So now, in the uncertainty and raw-ness of life as a post-grad 20-something, I again attempted the self portrait. Keeping to my personal style of lighting and composition and embracing myself as something worth shooting, however reluctant. The idea actually started with a conversation at work about tattoos and how I’ve never wanted to get one. I said, “I like myself naked, bare, and pastey.” I am decorated. With freckles and moles and scars (and bruises). On a body that I’ve struggled all my life to love. The skin no one but me ever sees.
© 2013 Mary Hautman
I recently shot for Tronk Design (tronkdesign.com), the company of Cincinnati-based furniture designer Brad Musuraca. I fell in love with his work, and after meeting him on an editorial photo shoot (when he was featured in Cincinnati Magazine in a story), I knew I’d love to shoot his stuff.
I borrowed the studio of Alias Imaging (my friends John Carrico & Adam Henry, while they’re off shooting a movie in the Congo) and their dynalite strobes. I used a mix of window light (which was gorgeous that day) and the strobes. Also did some bouncing with white cards and mirrors (in the case of the metal clock hands) for fill.
Read up more about Brad and Tronk here: http://www.cincinnatimagazine.com/style/story.aspx?ID=2015761. John Carrico of Alias Imaging shot the photo with that story.
UPDATE: In May, I graduated from Ohio University with a B.S. of Visual Communication in commercial photography, and then I moved back home to pursue freelance assisting for the (admittedly small) community of talented commercial shooters in Cincinnati. A week out of school, I started working regularly for Alias Imaging (John Carrico and Adam Henry). I’ve also worked for Dane Heithaus and Terence Mahone, both of whom I look forward to working with again.

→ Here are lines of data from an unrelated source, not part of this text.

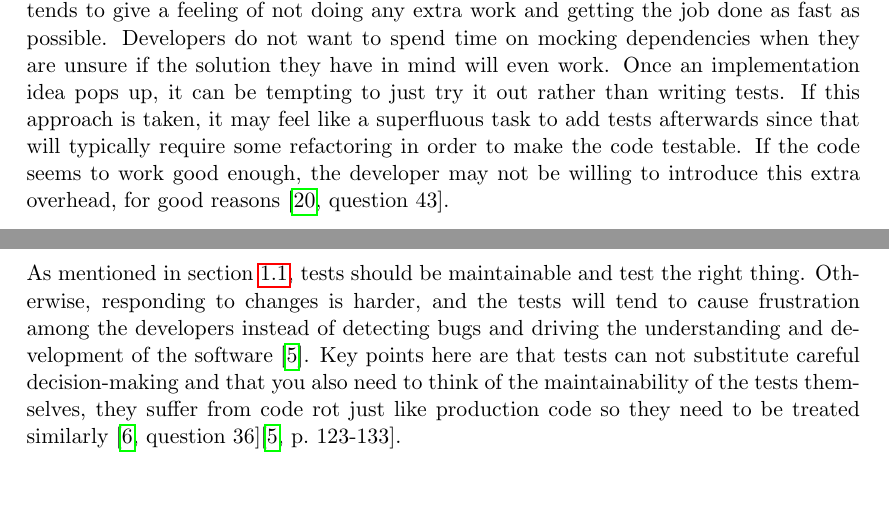
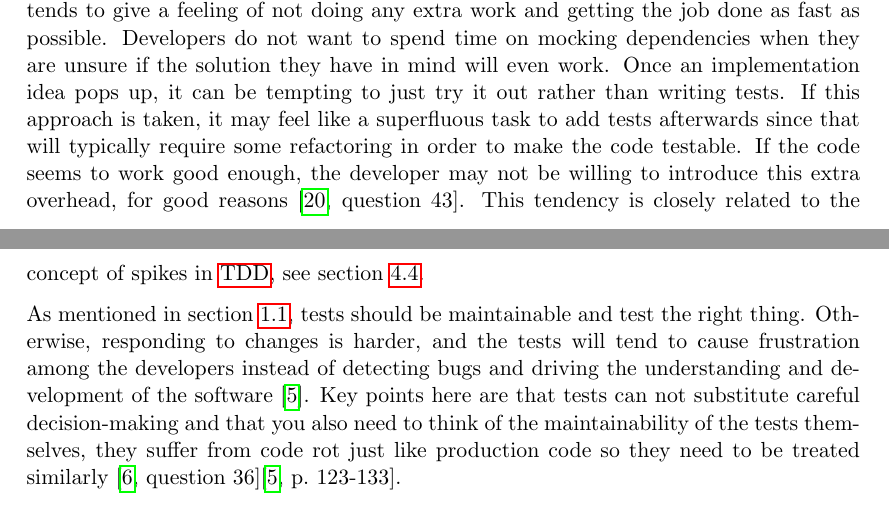
Before and after one commit to emilwall/exjobb, a LaTeX thesis (exjobb_thesis_emilwall.tex): two parts of pages 49 and 50 of 61, joined at a grey line, cut so that both start at the same text. Compiled offline with pdfLaTeX.

Commit message:
Reference Spikes in TDD from Testing culture - State of events

```diff
--- a/exjobb_thesis_emilwall.tex
+++ b/exjobb_thesis_emilwall.tex
@@ -883,7 +884,7 @@ The overall quality of \gls{js} code might have improved over the last few years
 
 One may argue that \gls{tdd} forces developers to write testable code which tends to be maintainable, and it may be true in some scenarios, but one has to bear in mind that \gls{js} is commonly used with many side-effects that are not so easily tested. More importantly, it is common to place all the \gls{js} code in a single file and hide the implementation using some variant of the module pattern\cite[p.~40]{GoodParts}, which means that only a small subset of the code is exposed as globally accessible functions. In order to test the functions in any sensible way, the design typically will have to be improved so that no function has too many responsibilities. This conflicts with the eagerness of most developers to just get something that works without making it more complicated than necessary.
 
-Many \gls{js} developers are used to manually test their \gls{js} in a browser. For someone not experienced with testing, this gives a relatively early feedback loop and although it does not come with the benefits of design, quality and automated testing that \gls{tdd} does, it tends to give a feeling of not doing any extra work and getting the job done as fast as possible. Developers do not want to spend time on mocking dependencies when they are unsure if the solution they have in mind will even work. Once an implementation idea pops up, it can be tempting to just try it out rather than writing tests. If this approach is taken, it may feel like a superfluous task to add tests afterwards since that will typically require some refactoring in order to make the code testable. If the code seems to work good enough, the developer may not be willing to introduce this extra overhead, for good reasons \cite[question~43]{Stenmark}.
+Many \gls{js} developers are used to manually test their \gls{js} in a browser. For someone not experienced with testing, this gives a relatively early feedback loop and although it does not come with the benefits of design, quality and automated testing that \gls{tdd} does, it tends to give a feeling of not doing any extra work and getting the job done as fast as possible. Developers do not want to spend time on mocking dependencies when they are unsure if the solution they have in mind will even work. Once an implementation idea pops up, it can be tempting to just try it out rather than writing tests. If this approach is taken, it may feel like a superfluous task to add tests afterwards since that will typically require some refactoring in order to make the code testable. If the code seems to work good enough, the developer may not be willing to introduce this extra overhead, for good reasons \cite[question~43]{Stenmark}. This tendency is closely related to the concept of spikes in \gls{tdd}, see section~\ref{subsec:spikes}.
 
 As mentioned in section~\ref{subsec:motivation}, tests should be maintainable and test the right thing. Otherwise, responding to changes is harder, and the tests will tend to cause frustration among the developers instead of detecting bugs and driving the understanding and development of the software \cite{Clean}. Key points here are that tests can not substitute careful decision-making and that you also need to think of the maintainability of the tests themselves, they suffer from code rot just like production code so they need to be treated similarly \cite[question~36]{Ahnve}\cite[p.~123-133]{Clean}.
 
```
Also changed, not shown: exjobb_thesis_emilwall.tex (1 more changed lines).
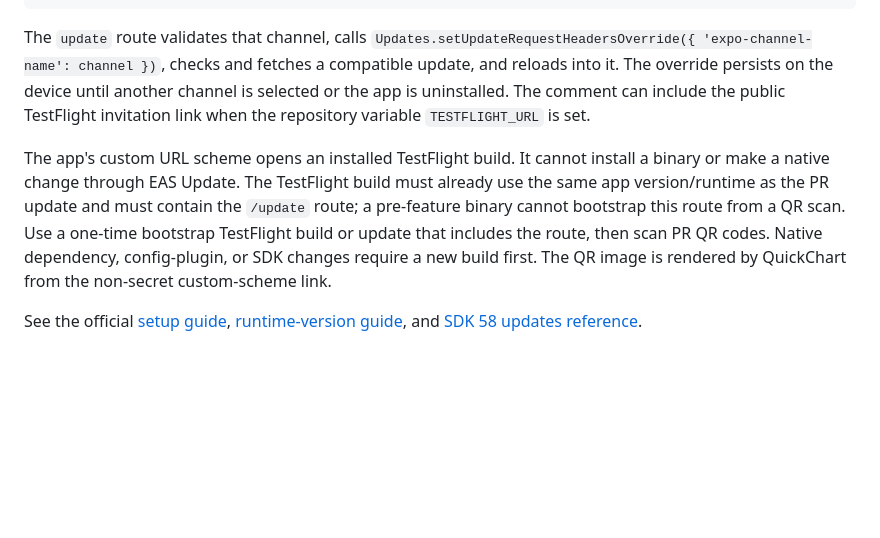
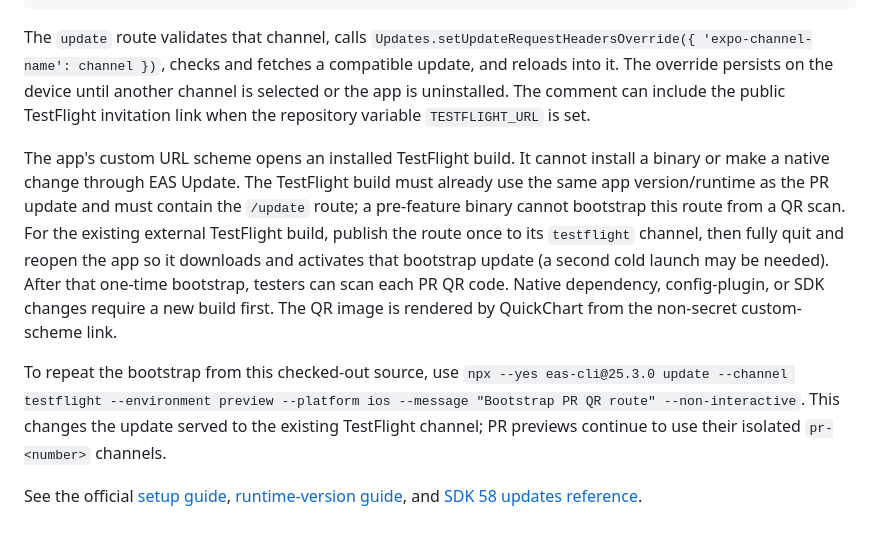
Before and after one commit to SchroederNathan/expo-basketball, a Markdown page: docs/eas-update.md, the part around the change. Rendered like a GitHub page; blank space fills up the shorter version.

```diff
--- a/docs/eas-update.md
+++ b/docs/eas-update.md
@@ -49,6 +49,8 @@ basketball://update?channel=pr-<number>
 
 The `update` route validates that channel, calls `Updates.setUpdateRequestHeadersOverride({ 'expo-channel-name': channel })`, checks and fetches a compatible update, and reloads into it. The override persists on the device until another channel is selected or the app is uninstalled. The comment can include the public TestFlight invitation link when the repository variable `TESTFLIGHT_URL` is set.
 
-The app's custom URL scheme opens an installed TestFlight build. It cannot install a binary or make a native change through EAS Update. The TestFlight build must already use the same app version/runtime as the PR update and must contain the `/update` route; a pre-feature binary cannot bootstrap this route from a QR scan. Use a one-time bootstrap TestFlight build or update that includes the route, then scan PR QR codes. Native dependency, config-plugin, or SDK changes require a new build first. The QR image is rendered by QuickChart from the non-secret custom-scheme link.
+The app's custom URL scheme opens an installed TestFlight build. It cannot install a binary or make a native change through EAS Update. The TestFlight build must already use the same app version/runtime as the PR update and must contain the `/update` route; a pre-feature binary cannot bootstrap this route from a QR scan. For the existing external TestFlight build, publish the route once to its `testflight` channel, then fully quit and reopen the app so it downloads and activates that bootstrap update (a second cold launch may be needed). After that one-time bootstrap, testers can scan each PR QR code. Native dependency, config-plugin, or SDK changes require a new build first. The QR image is rendered by QuickChart from the non-secret custom-scheme link.
+
+To repeat the bootstrap from this checked-out source, use `npx --yes eas-cli@25.3.0 update --channel testflight --environment preview --platform ios --message "Bootstrap PR QR route" --non-interactive`. This changes the update served to the existing TestFlight channel; PR previews continue to use their isolated `pr-<number>` channels.
 
 See the official [setup guide](https://docs.expo.dev/eas-update/getting-started/), [runtime-version guide](https://docs.expo.dev/eas-update/runtime-versions/), and [SDK 58 updates reference](https://docs.expo.dev/versions/v58.0.0/sdk/updates/).
```
Also changed, not shown: README.md (+1 -1 lines).
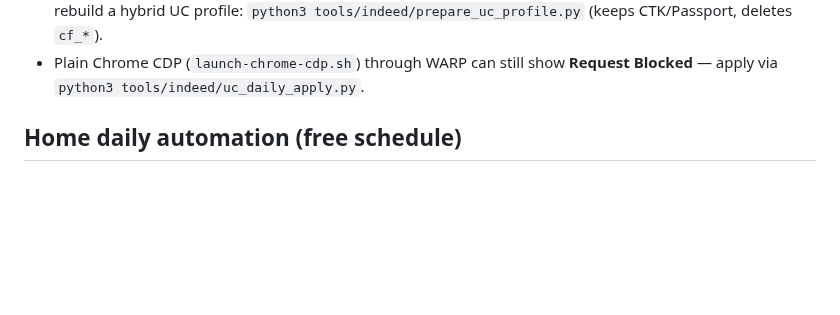
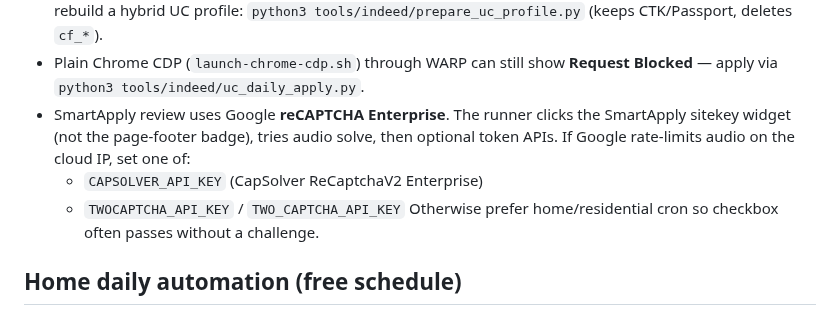
Before and after one commit to rafi-solibri/MyRepo, a Markdown page: automation-prompts/INDEED_CLOUDFLARE.md, the part around the change. GitHub-like rendering; blank space fills up the shorter version.

Commit message:
docs(indeed): document CapSolver/2Captcha for SmartApply reCAPTCHA
Co-authored-by: rafi-solibri <rafi-solibri@users.noreply.github.com>

```diff
--- a/automation-prompts/INDEED_CLOUDFLARE.md
+++ b/automation-prompts/INDEED_CLOUDFLARE.md
@@ -40,6 +40,13 @@ Notes:
   `python3 tools/indeed/prepare_uc_profile.py` (keeps CTK/Passport, deletes `cf_*`).
 - Plain Chrome CDP (`launch-chrome-cdp.sh`) through WARP can still show
   **Request Blocked** — apply via `python3 tools/indeed/uc_daily_apply.py`.
+- SmartApply review uses Google **reCAPTCHA Enterprise**. The runner clicks the
+  SmartApply sitekey widget (not the page-footer badge), tries audio solve, then
+  optional token APIs. If Google rate-limits audio on the cloud IP, set one of:
+  - `CAPSOLVER_API_KEY` (CapSolver ReCaptchaV2 Enterprise)
+  - `TWOCAPTCHA_API_KEY` / `TWO_CAPTCHA_API_KEY`
+  Otherwise prefer home/residential cron so checkbox often passes without a
+  challenge.
 
 ## Home daily automation (free schedule)
 
```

One hitch of graduated though…I stopped shooting. Just stopped. Stopped wanting to shoot even. What kind of photographer lets her camera collect dust? Well, I guess, me. And as weeks became months, I knew I had to just shoot, even if I didn’t like anything I shot, even if I wasn’t inspired. I have to force myself to get those creative cogs going. Whatever the reasons for my complex, my “photographer’s block”, I had to get past it. Here, these binocular shots, are the first of my photography therapy. With my Alias bosses out-of-town and the studio to myself, I took out the hasselblad and SHOT. Praying for inspiration tomorrow and inventing it if not.